* **ACTIVITY**
Below are some records. Copy every line in them that holds "import".

──────

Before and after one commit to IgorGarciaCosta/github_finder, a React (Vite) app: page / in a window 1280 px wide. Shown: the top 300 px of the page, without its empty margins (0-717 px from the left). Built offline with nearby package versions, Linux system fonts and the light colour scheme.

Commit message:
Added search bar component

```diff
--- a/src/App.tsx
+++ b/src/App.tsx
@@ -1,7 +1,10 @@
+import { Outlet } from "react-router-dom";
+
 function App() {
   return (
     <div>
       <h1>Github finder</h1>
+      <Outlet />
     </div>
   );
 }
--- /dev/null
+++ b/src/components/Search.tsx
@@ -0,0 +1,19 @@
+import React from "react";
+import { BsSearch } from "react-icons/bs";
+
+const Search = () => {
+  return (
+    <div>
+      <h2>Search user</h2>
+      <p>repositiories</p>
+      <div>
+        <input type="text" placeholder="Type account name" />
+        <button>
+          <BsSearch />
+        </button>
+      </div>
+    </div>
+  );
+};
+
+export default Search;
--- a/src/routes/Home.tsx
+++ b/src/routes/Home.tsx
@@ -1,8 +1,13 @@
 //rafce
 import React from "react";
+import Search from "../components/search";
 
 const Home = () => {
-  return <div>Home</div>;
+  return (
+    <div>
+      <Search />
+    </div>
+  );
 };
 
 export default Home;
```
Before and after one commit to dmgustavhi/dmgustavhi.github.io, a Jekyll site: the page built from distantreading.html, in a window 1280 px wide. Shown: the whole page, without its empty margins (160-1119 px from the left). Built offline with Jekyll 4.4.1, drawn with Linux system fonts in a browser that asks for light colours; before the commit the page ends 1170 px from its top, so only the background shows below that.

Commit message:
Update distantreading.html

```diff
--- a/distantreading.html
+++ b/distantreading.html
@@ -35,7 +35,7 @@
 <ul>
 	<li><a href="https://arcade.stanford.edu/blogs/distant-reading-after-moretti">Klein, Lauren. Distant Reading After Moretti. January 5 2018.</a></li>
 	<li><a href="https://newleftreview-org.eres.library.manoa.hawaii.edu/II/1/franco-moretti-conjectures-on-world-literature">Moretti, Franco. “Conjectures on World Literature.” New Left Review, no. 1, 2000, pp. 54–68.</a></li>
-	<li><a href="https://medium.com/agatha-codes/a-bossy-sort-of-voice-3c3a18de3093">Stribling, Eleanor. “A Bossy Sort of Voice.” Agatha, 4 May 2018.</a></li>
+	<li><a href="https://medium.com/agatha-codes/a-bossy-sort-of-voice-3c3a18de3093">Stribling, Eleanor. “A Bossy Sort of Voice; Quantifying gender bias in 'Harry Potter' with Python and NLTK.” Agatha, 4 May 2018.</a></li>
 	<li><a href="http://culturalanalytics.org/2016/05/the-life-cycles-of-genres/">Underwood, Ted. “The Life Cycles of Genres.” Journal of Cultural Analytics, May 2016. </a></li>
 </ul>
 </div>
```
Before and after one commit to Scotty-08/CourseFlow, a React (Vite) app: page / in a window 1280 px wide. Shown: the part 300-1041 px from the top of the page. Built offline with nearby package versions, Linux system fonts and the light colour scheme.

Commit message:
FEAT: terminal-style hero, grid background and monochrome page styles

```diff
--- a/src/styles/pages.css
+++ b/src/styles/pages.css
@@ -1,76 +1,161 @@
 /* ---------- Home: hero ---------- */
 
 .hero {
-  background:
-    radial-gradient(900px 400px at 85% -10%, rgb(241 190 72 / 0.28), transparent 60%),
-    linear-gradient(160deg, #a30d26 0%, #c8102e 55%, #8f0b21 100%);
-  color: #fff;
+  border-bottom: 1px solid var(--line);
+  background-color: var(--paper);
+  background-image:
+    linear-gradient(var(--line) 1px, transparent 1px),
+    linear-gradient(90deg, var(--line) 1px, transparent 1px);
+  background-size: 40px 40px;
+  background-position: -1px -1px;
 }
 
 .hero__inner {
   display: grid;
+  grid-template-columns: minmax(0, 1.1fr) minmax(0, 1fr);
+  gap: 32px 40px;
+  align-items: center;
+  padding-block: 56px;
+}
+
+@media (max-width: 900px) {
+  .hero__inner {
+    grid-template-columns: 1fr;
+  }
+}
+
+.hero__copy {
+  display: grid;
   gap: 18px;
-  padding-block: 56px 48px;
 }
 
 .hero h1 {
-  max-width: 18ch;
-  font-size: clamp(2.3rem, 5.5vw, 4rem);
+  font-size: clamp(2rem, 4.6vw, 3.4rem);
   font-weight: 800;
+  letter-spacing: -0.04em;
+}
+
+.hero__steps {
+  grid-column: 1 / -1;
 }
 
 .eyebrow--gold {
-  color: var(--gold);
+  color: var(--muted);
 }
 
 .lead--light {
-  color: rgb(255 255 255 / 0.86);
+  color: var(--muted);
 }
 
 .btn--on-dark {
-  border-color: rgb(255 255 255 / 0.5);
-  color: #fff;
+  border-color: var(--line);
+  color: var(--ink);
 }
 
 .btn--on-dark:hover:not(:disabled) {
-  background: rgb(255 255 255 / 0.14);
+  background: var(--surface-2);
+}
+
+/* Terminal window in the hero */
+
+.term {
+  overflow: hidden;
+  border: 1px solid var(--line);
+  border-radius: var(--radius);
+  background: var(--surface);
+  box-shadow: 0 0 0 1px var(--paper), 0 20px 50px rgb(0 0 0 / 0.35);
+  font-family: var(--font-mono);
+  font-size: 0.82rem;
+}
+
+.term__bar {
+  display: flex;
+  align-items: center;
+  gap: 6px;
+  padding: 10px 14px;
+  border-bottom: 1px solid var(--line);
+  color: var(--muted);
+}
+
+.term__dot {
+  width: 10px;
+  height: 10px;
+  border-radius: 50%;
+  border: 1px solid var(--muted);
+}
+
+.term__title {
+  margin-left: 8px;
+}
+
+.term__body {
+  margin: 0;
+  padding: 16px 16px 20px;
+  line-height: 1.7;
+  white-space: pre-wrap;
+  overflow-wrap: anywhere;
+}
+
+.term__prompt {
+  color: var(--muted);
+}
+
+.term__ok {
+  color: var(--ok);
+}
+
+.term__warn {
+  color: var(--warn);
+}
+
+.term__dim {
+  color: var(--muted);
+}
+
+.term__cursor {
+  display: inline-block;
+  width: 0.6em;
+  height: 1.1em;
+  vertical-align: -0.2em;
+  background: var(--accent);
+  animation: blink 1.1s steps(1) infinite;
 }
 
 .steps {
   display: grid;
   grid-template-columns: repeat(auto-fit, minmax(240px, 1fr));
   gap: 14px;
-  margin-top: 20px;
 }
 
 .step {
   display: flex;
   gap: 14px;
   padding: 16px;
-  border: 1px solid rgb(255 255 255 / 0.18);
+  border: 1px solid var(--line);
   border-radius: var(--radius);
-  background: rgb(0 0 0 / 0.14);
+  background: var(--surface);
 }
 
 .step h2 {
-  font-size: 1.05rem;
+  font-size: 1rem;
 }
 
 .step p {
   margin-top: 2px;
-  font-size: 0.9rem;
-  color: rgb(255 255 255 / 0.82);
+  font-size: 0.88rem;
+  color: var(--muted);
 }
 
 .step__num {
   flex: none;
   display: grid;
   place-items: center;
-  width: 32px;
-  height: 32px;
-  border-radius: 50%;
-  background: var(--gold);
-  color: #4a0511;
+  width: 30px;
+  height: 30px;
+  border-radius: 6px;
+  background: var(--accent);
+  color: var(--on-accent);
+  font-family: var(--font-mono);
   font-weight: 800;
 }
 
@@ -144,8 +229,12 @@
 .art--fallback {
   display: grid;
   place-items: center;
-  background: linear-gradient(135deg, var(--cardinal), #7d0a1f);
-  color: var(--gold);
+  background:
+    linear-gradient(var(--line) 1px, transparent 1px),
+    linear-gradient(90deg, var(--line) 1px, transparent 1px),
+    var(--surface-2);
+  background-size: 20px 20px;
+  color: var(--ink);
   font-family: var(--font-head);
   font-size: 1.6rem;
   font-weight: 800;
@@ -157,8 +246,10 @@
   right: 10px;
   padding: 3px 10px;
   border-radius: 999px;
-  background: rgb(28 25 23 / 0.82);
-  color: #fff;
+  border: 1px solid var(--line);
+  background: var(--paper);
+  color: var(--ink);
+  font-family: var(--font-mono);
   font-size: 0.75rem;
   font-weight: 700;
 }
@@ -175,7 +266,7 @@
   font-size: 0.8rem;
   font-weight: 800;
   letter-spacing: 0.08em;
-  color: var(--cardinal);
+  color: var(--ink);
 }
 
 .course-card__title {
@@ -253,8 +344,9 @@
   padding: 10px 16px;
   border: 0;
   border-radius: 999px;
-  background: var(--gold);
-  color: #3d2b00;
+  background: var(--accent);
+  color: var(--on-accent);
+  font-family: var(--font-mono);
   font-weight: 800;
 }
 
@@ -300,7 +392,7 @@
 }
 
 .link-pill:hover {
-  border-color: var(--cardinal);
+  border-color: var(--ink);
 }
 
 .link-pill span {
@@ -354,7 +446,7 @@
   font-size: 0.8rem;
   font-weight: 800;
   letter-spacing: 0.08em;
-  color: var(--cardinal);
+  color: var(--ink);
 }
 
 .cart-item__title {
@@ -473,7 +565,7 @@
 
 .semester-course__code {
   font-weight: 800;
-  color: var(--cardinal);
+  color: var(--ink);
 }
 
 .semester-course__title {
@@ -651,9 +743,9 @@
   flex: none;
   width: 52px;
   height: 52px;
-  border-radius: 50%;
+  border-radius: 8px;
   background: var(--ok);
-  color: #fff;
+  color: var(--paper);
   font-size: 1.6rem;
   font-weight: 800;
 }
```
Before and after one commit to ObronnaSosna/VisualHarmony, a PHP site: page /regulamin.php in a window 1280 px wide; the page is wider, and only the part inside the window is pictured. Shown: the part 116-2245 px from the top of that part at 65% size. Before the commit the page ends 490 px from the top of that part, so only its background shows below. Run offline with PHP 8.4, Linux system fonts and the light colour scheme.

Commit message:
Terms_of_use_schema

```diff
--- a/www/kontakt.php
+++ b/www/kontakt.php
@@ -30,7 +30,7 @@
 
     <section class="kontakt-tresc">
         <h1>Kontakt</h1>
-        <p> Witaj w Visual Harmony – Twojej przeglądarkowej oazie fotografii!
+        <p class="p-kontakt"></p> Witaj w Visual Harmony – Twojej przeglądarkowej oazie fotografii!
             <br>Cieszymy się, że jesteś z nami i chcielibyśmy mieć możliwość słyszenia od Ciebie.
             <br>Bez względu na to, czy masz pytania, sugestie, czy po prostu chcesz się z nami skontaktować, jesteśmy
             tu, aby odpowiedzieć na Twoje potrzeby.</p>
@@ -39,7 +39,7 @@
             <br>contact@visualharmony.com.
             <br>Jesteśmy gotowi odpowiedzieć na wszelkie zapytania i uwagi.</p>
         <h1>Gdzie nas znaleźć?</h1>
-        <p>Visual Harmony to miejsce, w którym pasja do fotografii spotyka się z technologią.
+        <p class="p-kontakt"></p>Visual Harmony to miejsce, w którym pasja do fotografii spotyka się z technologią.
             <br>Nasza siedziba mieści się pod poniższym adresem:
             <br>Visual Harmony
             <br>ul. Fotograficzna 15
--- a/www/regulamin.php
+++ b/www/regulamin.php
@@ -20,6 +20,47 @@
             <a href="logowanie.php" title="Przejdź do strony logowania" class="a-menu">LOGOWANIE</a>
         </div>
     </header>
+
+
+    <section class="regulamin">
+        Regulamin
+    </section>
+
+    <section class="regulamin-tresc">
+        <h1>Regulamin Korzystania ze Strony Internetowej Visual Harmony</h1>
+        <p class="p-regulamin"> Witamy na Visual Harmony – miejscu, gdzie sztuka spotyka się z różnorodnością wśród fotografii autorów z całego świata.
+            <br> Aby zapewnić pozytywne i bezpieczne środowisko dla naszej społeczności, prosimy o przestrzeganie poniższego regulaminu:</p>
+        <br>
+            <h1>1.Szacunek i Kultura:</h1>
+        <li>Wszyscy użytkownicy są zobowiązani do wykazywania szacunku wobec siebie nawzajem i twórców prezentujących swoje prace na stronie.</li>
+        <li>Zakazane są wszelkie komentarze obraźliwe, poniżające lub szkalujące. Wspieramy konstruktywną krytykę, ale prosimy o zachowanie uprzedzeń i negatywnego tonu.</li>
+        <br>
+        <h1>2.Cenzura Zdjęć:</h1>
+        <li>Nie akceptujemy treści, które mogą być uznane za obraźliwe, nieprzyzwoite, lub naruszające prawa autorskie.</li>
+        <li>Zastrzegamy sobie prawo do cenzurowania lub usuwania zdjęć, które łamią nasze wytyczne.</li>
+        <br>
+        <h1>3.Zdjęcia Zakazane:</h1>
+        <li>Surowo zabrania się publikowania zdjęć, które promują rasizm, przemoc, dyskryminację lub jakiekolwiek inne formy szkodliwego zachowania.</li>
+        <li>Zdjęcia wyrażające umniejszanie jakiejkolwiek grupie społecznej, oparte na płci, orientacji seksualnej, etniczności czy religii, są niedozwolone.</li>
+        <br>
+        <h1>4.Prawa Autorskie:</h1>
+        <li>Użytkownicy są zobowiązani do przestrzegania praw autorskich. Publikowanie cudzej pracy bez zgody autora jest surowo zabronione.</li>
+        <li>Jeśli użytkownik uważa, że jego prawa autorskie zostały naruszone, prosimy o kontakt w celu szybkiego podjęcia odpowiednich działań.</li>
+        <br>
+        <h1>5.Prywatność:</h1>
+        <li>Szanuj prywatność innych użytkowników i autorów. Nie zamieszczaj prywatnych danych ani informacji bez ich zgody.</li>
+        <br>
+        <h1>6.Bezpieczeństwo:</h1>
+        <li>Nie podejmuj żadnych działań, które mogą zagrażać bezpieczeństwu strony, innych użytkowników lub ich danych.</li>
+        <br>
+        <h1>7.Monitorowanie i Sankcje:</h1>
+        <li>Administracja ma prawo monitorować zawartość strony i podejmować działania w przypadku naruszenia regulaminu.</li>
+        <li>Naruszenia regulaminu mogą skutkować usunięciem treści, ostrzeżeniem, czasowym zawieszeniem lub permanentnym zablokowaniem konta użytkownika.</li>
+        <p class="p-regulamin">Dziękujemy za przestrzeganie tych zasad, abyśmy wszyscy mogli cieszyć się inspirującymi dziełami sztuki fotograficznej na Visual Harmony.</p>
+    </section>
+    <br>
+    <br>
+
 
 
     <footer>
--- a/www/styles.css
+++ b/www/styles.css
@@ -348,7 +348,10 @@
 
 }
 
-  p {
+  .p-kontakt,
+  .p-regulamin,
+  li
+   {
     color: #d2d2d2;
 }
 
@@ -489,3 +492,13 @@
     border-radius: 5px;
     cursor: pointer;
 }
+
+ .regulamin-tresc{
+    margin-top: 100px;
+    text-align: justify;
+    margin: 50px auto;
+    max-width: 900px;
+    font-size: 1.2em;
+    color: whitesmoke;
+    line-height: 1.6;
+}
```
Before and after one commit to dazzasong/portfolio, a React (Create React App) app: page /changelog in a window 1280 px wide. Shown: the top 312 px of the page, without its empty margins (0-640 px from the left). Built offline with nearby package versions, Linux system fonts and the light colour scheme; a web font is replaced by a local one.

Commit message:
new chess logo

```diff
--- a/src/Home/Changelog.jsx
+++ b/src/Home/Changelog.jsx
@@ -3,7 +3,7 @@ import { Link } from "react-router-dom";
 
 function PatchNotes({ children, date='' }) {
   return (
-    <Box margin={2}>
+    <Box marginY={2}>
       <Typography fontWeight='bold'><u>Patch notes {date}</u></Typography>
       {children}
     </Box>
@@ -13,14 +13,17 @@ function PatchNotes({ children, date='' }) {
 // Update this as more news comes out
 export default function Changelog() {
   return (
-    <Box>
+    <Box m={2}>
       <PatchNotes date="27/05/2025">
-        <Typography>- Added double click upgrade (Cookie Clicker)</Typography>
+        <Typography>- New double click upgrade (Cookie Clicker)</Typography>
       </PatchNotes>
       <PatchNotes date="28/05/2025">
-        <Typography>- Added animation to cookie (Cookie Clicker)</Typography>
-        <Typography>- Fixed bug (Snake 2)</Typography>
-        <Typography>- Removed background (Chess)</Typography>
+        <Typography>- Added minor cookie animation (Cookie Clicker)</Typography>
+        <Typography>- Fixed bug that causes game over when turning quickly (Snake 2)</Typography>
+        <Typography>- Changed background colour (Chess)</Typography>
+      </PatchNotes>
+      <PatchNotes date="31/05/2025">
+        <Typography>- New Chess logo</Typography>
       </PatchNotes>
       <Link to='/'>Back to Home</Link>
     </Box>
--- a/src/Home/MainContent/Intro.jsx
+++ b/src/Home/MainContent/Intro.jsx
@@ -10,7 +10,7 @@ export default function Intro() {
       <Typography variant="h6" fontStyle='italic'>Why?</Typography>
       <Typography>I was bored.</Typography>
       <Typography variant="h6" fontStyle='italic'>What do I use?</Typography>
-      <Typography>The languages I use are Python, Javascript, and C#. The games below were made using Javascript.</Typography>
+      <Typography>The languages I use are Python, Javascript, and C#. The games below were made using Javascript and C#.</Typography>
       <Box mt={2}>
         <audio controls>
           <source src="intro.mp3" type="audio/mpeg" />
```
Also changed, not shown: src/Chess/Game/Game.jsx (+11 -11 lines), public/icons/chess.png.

──────

* **EXERCISE RESPONSE**
+import { Outlet } from "react-router-dom";
+import React from "react";
+import { BsSearch } from "react-icons/bs";
 import React from "react";
+import Search from "../components/search";
@@ -3,7 +3,7 @@ import { Link } from "react-router-dom";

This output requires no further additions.